Work does not feel like work if creative and, above all, productive forces are awakened and encouraged. Employees in these new environments report a greater sense of camaraderie, productivity and engagement – since they are able to work more closely with colleagues who share similar goals and projects. Employees also find more opportunities to network and dialogue with their colleagues, which drives greater innovation, creativity and synergy.
As outlined above, the times are changing — rapidly. Whole work paradigms are shifting from the “old way” to a more agile and user friendly environment.
Let’s now talk through the IT evolution related to these changes.
What That Dated Device Conveys
In many clients’ offices, we still come across aging computers with roaring coolers, standing there, defiant, against the wind of change. We see people with desk phones that are ridiculously far away from being easy to use or even functional.
The device is the main access point to a company’s IT system and tools, to the outside world and to clients. These can be seen as a symbol of health for the company as a whole.

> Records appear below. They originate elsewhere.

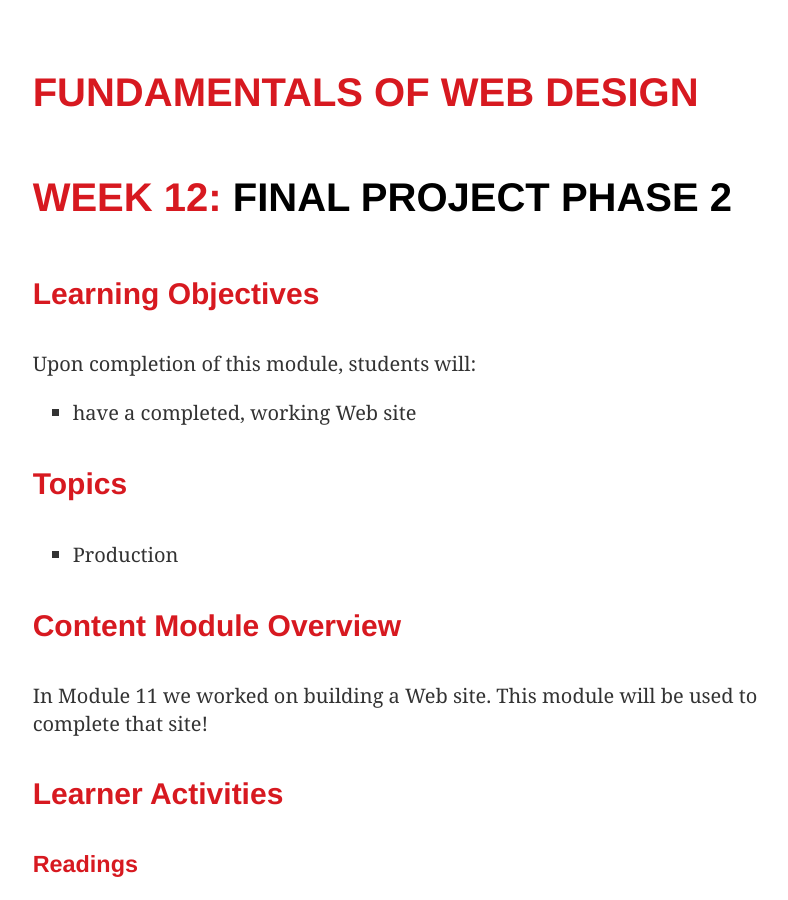
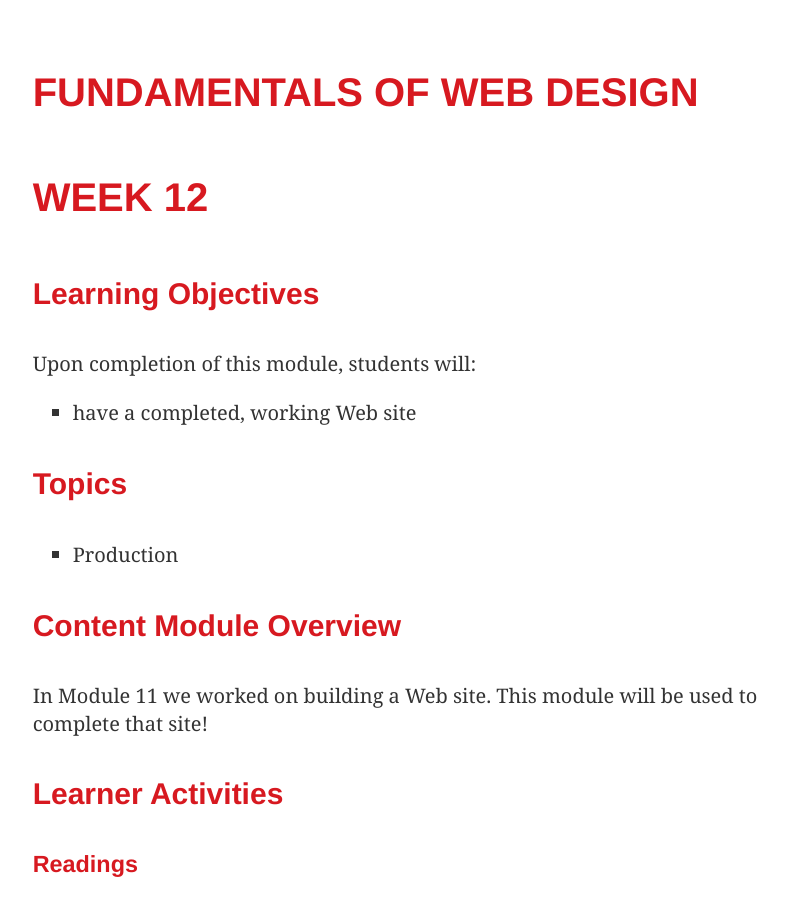
Before and after one commit to ryanwprice/xperience-annex, a Jekyll site: the page built from lessons/week12.md, in a window 1280 px wide and 900 px high. Shown: the whole window, without its empty margins (244-1032 px from the left). Built offline with Jekyll 4.4.1, drawn with Linux system fonts in a browser that asks for light colours.

Commit message:
Updated lesson.html

```diff
--- a/_layouts/lesson.html
+++ b/_layouts/lesson.html
@@ -11,7 +11,7 @@
         <div id="wrapper">
         {% include header.html %}
 
-        <h1>{{ page.title }}{% if page.module %}: <span>{{ page.module }}</span> {% endif %}</h1>
+        <h1>{{ page.title }}</h1>
 
         {{ content }}
 
```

A state-of-the art device is not only faster and thus enables more productivity, it also improves the end-user experience.
We strongly advise companies to consider at least a partial refresh of hardware and devices in a continuous manner, maybe even in an as-a-Service/leasing model to reduce CAPEX and with that have a contractually agreed to refresh every two years.
We all know what it feels like to be faced with outdated versions of software, with bulky, old applications, with pointless restrictions that are limiting the end-user to a certain set of tools.
In this day and age, a lot of security concerns raised in companies are simply over the top. Just think about the endless browser discussion around IE vs. Firefox vs. Chrome vs. Safari … Also when thinking about productivity tools, e-mail clients and other things – why so restrictive? Why so yesterday?
Microsoft 365, for example, is really reliable, powerful and user-friendly, and CSC is more than happy to help you with considering the pros and cons here. There are so many — often free or very cheap — tools that could replace the legacy rubbish that annoys everyone, from C-Level employees to the front desk.
IT as a People Pleaser
An unhappy employee will not stay for long – and the job market is lively, to say the least.
With the use of Web-based tools and services, with a shift from fat to thin clients and a user’s expectation to have at least the same comfort, in terms of mobility, as he has at home, another challenge arises: connectivity.
Even many years after the rise of Wi-Fi technology in the household (personally I do not know a single family without it), we still see many companies relying on cable. Why is that? Sure, Wi-Fi brings some security issues but those can be addressed, often very easily.
The expense for going wireless should be compared to the expense for maintaining the status quo with cables and infrastructure underneath. After all, a company cannot provide its employees with something better than Wi-Fi, yet — but that is the least they should do to enable a new way of working.
The ability to access internal and external networks from anywhere on the premises or outside allows people to work safe and sound from anywhere on the planet, quickly and above all safely.
Paired with a document management system and modern devices, both employer provided and privately owned (BYOD), this human-machine interface increases productivity. Using cutting-edge applications to promote productivity, “enabling not disabling,” increases employee satisfaction and employee loyalty.
From CSC´s perspective, the New Ways of Working are not a gimmick or passing trend. The modern technical capabilities are fundamental prerequisites to enabling the modern workplace and the next generation of workers.